What to do> Your response should consist of every line below, reproduced without alteration.

Supplied entries>
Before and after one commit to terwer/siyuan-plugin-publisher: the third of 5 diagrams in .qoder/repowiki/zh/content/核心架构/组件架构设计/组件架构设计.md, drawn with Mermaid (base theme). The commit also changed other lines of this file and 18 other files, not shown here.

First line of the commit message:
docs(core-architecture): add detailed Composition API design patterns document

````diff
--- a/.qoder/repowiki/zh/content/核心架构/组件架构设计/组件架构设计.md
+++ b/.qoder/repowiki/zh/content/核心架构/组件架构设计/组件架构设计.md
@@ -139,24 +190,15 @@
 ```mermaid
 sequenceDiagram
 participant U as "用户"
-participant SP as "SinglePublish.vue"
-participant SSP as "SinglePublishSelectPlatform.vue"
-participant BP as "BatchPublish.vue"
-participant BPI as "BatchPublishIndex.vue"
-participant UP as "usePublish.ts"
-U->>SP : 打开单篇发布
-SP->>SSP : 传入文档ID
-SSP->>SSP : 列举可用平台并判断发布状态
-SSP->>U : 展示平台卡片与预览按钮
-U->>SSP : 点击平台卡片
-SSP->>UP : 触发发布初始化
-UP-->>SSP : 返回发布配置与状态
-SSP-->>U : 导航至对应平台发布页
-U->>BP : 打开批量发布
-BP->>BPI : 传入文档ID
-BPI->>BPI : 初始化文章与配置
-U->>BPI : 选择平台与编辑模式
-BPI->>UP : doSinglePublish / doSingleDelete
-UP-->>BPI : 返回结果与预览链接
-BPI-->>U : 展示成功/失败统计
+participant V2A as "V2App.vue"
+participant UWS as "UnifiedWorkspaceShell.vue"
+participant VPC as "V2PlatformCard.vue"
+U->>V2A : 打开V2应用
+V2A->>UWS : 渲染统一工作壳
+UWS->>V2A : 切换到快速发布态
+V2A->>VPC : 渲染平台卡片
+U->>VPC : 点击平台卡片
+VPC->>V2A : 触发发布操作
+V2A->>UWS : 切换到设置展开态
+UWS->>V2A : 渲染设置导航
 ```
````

Response box>
Before and after one commit to terwer/siyuan-plugin-publisher: the third of 5 diagrams in .qoder/repowiki/zh/content/核心架构/组件架构设计/组件架构设计.md, drawn with Mermaid (base theme). The commit also changed other lines of this file and 18 other files, not shown here.

First line of the commit message:
docs(core-architecture): add detailed Composition API design patterns document

````diff
--- a/.qoder/repowiki/zh/content/核心架构/组件架构设计/组件架构设计.md
+++ b/.qoder/repowiki/zh/content/核心架构/组件架构设计/组件架构设计.md
@@ -139,24 +190,15 @@
 ```mermaid
 sequenceDiagram
 participant U as "用户"
-participant SP as "SinglePublish.vue"
-participant SSP as "SinglePublishSelectPlatform.vue"
-participant BP as "BatchPublish.vue"
-participant BPI as "BatchPublishIndex.vue"
-participant UP as "usePublish.ts"
-U->>SP : 打开单篇发布
-SP->>SSP : 传入文档ID
-SSP->>SSP : 列举可用平台并判断发布状态
-SSP->>U : 展示平台卡片与预览按钮
-U->>SSP : 点击平台卡片
-SSP->>UP : 触发发布初始化
-UP-->>SSP : 返回发布配置与状态
-SSP-->>U : 导航至对应平台发布页
-U->>BP : 打开批量发布
-BP->>BPI : 传入文档ID
-BPI->>BPI : 初始化文章与配置
-U->>BPI : 选择平台与编辑模式
-BPI->>UP : doSinglePublish / doSingleDelete
-UP-->>BPI : 返回结果与预览链接
-BPI-->>U : 展示成功/失败统计
+participant V2A as "V2App.vue"
+participant UWS as "UnifiedWorkspaceShell.vue"
+participant VPC as "V2PlatformCard.vue"
+U->>V2A : 打开V2应用
+V2A->>UWS : 渲染统一工作壳
+UWS->>V2A : 切换到快速发布态
+V2A->>VPC : 渲染平台卡片
+U->>VPC : 点击平台卡片
+VPC->>V2A : 触发发布操作
+V2A->>UWS : 切换到设置展开态
+UWS->>V2A : 渲染设置导航
 ```
````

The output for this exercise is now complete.